New Year, New You!
Dr. Tara Brown, (Hon) BA Kin, DC, ART®, D. Ac - Doctor of Chiropractic
It’s a new year and once again you have set goals to lose weight, get fit and be healthy! This is probably one of the most popular resolutions people make entering into a new year. It is no surprise, since regular exercise and healthy living have so many known benefits. It can increase your strength and endurance, manage your weight, prevent various diseases, improve your mental health, decrease risk of falls and lower your risk of developing dementia.
But, if not done correctly, ramping up and starting new fitness goals can lead to injury. Most of the time these injuries are unavoidable and are due to doing something too much, too fast and potentially using poor technique.
Here are some tips adapted from an article by Laura Lundquist in The Chronicle Herald, to help you stay injury-free as you start your 2019 fitness goals.
1. Professional help making a plan: if you want to try something new, it is best to consult a professional first. Chiropractors, physiotherapists or personal trainers can provide movement screens, take into consideration any of your health concerns, talk about your goals and guide you to choose appropriate exercises or classes to start your fitness journey.
2. Start half way: naturally, many of us start new routines too quickly. We end up doing too much, too fast because we like the immediate feeling of hard work, but unfortunately this can lead to injury. Start slow (about half of what you think you can do) and progress from there.
3. Increase by no more than 10%: increase each week by no more than 10% per week in any type of exercise you embark on. With weight lifting, this would apply to the amount of weight you are lifting. If you are doing cardio (running, cycling, etc.), this may apply to the length or intensity of the workout.
4. Switch up your routine: if you lift weights working on the upper body one day, work on the lower body the next. Or lift weights one day and try running the next. It is best to switch up workouts to allow muscles to recover. Not giving your muscles enough rest can actually cause muscle break down, potentially leading to injury, instead of making them stronger.

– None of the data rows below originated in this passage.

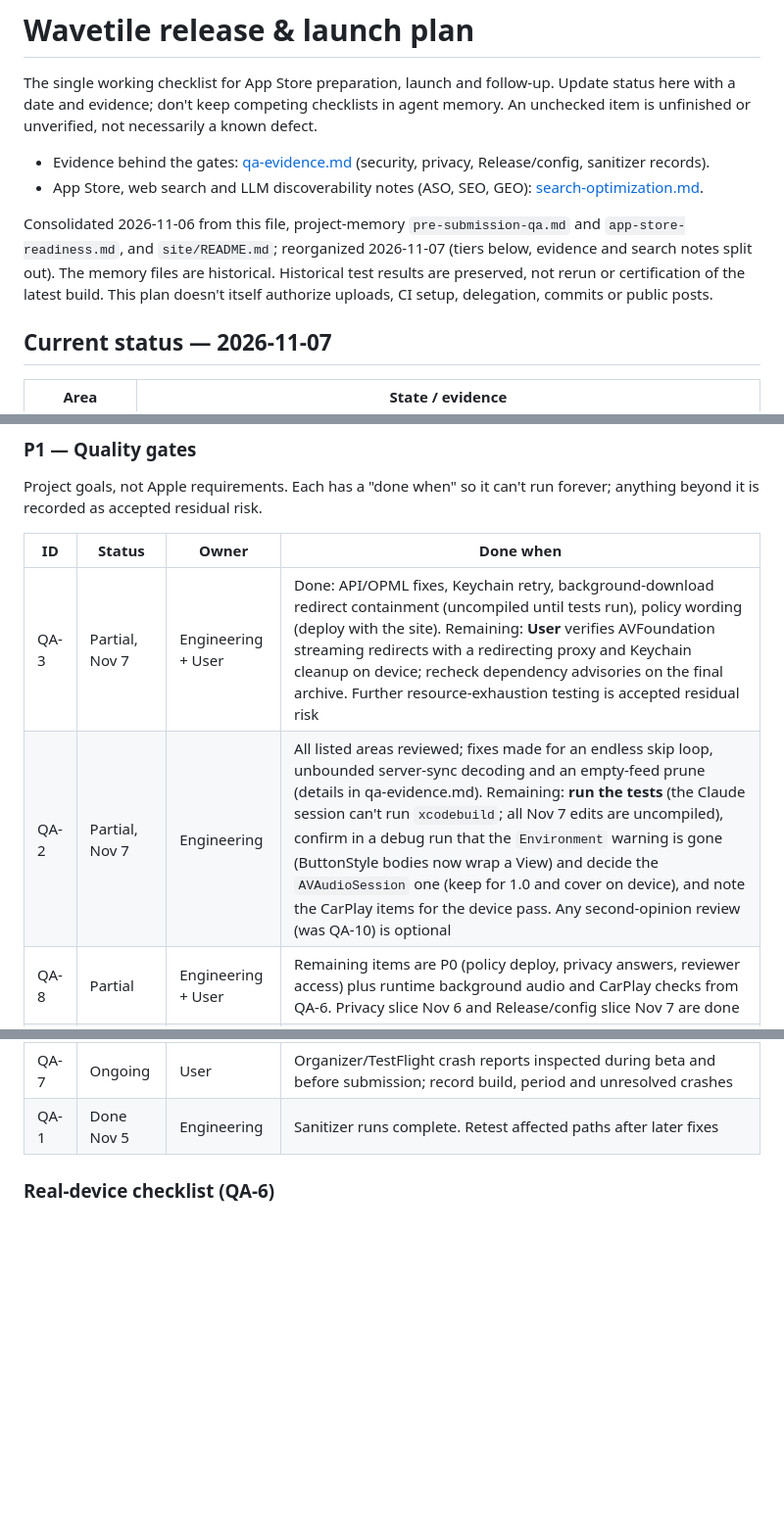
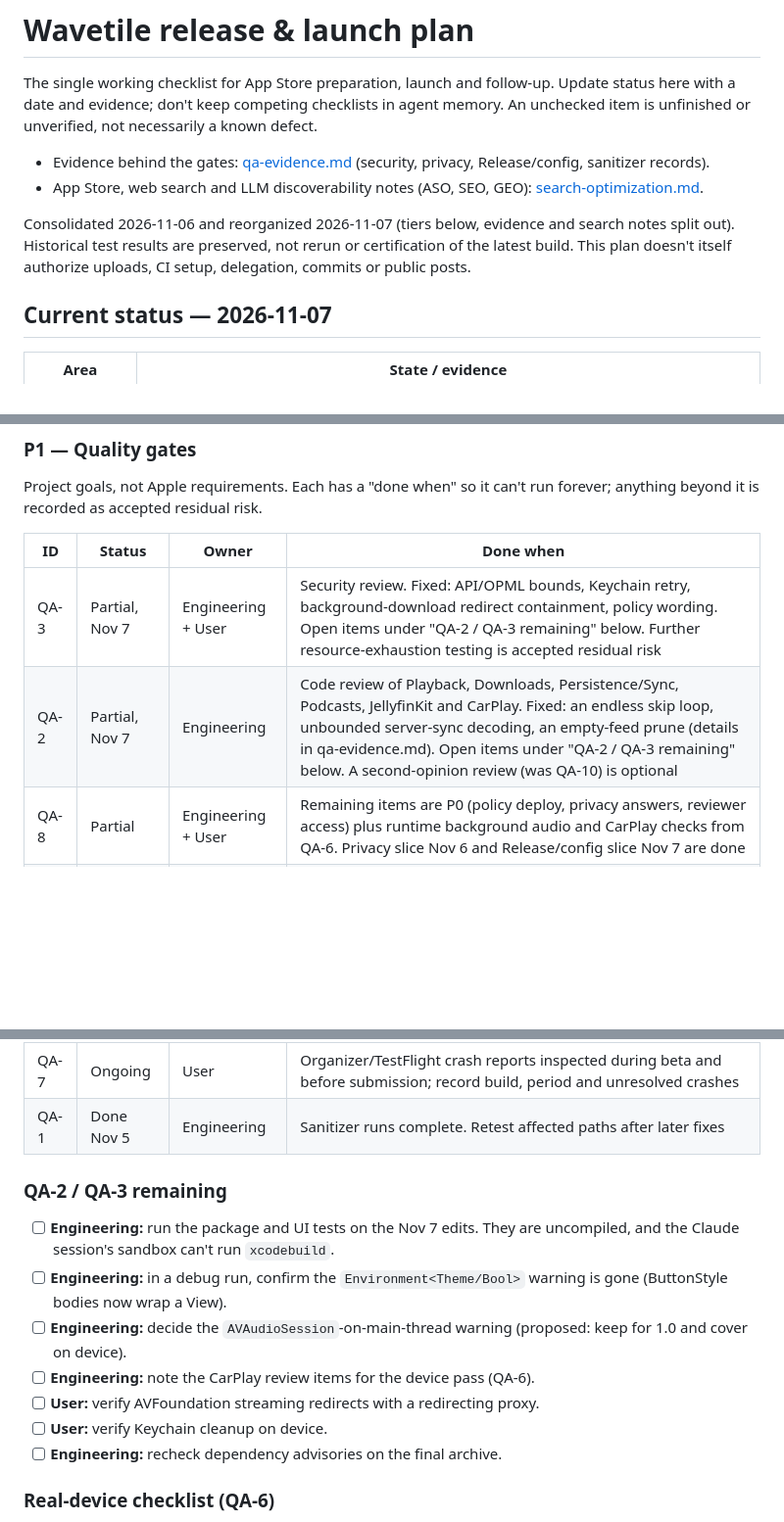
Before and after one commit to derrellwilliams/wavetile, a Markdown page: docs/LAUNCH.md, 3 parts joined by grey strips. Shown at 98% size. Rendered like a GitHub page; blank space fills up the shorter version.

Commit message:
docs: split QA-2/QA-3 remaining work into a checklist, drop stale memory reference

```diff
--- a/docs/LAUNCH.md
+++ b/docs/LAUNCH.md
@@ -5,7 +5,7 @@ The single working checklist for App Store preparation, launch and follow-up. Up
 - Evidence behind the gates: [qa-evidence.md](qa-evidence.md) (security, privacy, Release/config, sanitizer records).
 - App Store, web search and LLM discoverability notes (ASO, SEO, GEO): [search-optimization.md](search-optimization.md).
 
-Consolidated 2026-11-06 from this file, project-memory `pre-submission-qa.md` and `app-store-readiness.md`, and `site/README.md`; reorganized 2026-11-07 (tiers below, evidence and search notes split out). The memory files are historical. Historical test results are preserved, not rerun or certification of the latest build. This plan doesn't itself authorize uploads, CI setup, delegation, commits or public posts.
+Consolidated 2026-11-06 and reorganized 2026-11-07 (tiers below, evidence and search notes split out). Historical test results are preserved, not rerun or certification of the latest build. This plan doesn't itself authorize uploads, CI setup, delegation, commits or public posts.
 
 ## Current status — 2026-11-07
 
@@ -53,14 +53,24 @@ Project goals, not Apple requirements. Each has a "done when" so it can't run fo
 
 | ID | Status | Owner | Done when |
 |---|---|---|---|
-| QA-3 | Partial, Nov 7 | Engineering + User | Done: API/OPML fixes, Keychain retry, background-download redirect containment (uncompiled until tests run), policy wording (deploy with the site). Remaining: **User** verifies AVFoundation streaming redirects with a redirecting proxy and Keychain cleanup on device; recheck dependency advisories on the final archive. Further resource-exhaustion testing is accepted residual risk |
-| QA-2 | Partial, Nov 7 | Engineering | All listed areas reviewed; fixes made for an endless skip loop, unbounded server-sync decoding and an empty-feed prune (details in qa-evidence.md). Remaining: **run the tests** (the Claude session can't run `xcodebuild`; all Nov 7 edits are uncompiled), confirm in a debug run that the `Environment` warning is gone (ButtonStyle bodies now wrap a View) and decide the `AVAudioSession` one (keep for 1.0 and cover on device), and note the CarPlay items for the device pass. Any second-opinion review (was QA-10) is optional |
+| QA-3 | Partial, Nov 7 | Engineering + User | Security review. Fixed: API/OPML bounds, Keychain retry, background-download redirect containment, policy wording. Open items under "QA-2 / QA-3 remaining" below. Further resource-exhaustion testing is accepted residual risk |
+| QA-2 | Partial, Nov 7 | Engineering | Code review of Playback, Downloads, Persistence/Sync, Podcasts, JellyfinKit and CarPlay. Fixed: an endless skip loop, unbounded server-sync decoding, an empty-feed prune (details in qa-evidence.md). Open items under "QA-2 / QA-3 remaining" below. A second-opinion review (was QA-10) is optional |
 | QA-8 | Partial | Engineering + User | Remaining items are P0 (policy deploy, privacy answers, reviewer access) plus runtime background audio and CarPlay checks from QA-6. Privacy slice Nov 6 and Release/config slice Nov 7 are done |
 | QA-6 | Open | User + Engineering | P0 device scenarios below pass on the RC; failures investigated |
 | QA-4 | Open | Engineering | Database migration tests and unusual-server-data tests added (the first update will exercise migrations). Download manager/engine and AudioPlayer engine tests are P2 |
 | QA-5 | Open | Engineering | Xcode Analyze triaged and results recorded (the compiler warnings from the Release build included) |
 | QA-7 | Ongoing | User | Organizer/TestFlight crash reports inspected during beta and before submission; record build, period and unresolved crashes |
 | QA-1 | Done Nov 5 | Engineering | Sanitizer runs complete. Retest affected paths after later fixes |
+
+### QA-2 / QA-3 remaining
+
+- [ ] **Engineering:** run the package and UI tests on the Nov 7 edits. They are uncompiled, and the Claude session's sandbox can't run `xcodebuild`.
+- [ ] **Engineering:** in a debug run, confirm the `Environment<Theme/Bool>` warning is gone (ButtonStyle bodies now wrap a View).
+- [ ] **Engineering:** decide the `AVAudioSession`-on-main-thread warning (proposed: keep for 1.0 and cover on device).
+- [ ] **Engineering:** note the CarPlay review items for the device pass (QA-6).
+- [ ] **User:** verify AVFoundation streaming redirects with a redirecting proxy.
+- [ ] **User:** verify Keychain cleanup on device.
+- [ ] **Engineering:** recheck dependency advisories on the final archive.
 
 ### Real-device checklist (QA-6)
 
```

5. Listen to your body: if you are tired or too sore, don’t push yourself to workout that day. Give yourself a day of rest. Furthermore, exercise should not cause pain. Yes, some achiness in muscles is normal but pain in joints or muscles during or following a workout is not. Seek care from a health-care practitioner if any pain occurs to ensure it is nothing serious and perhaps a simple change to your routine/technique is all that is needed.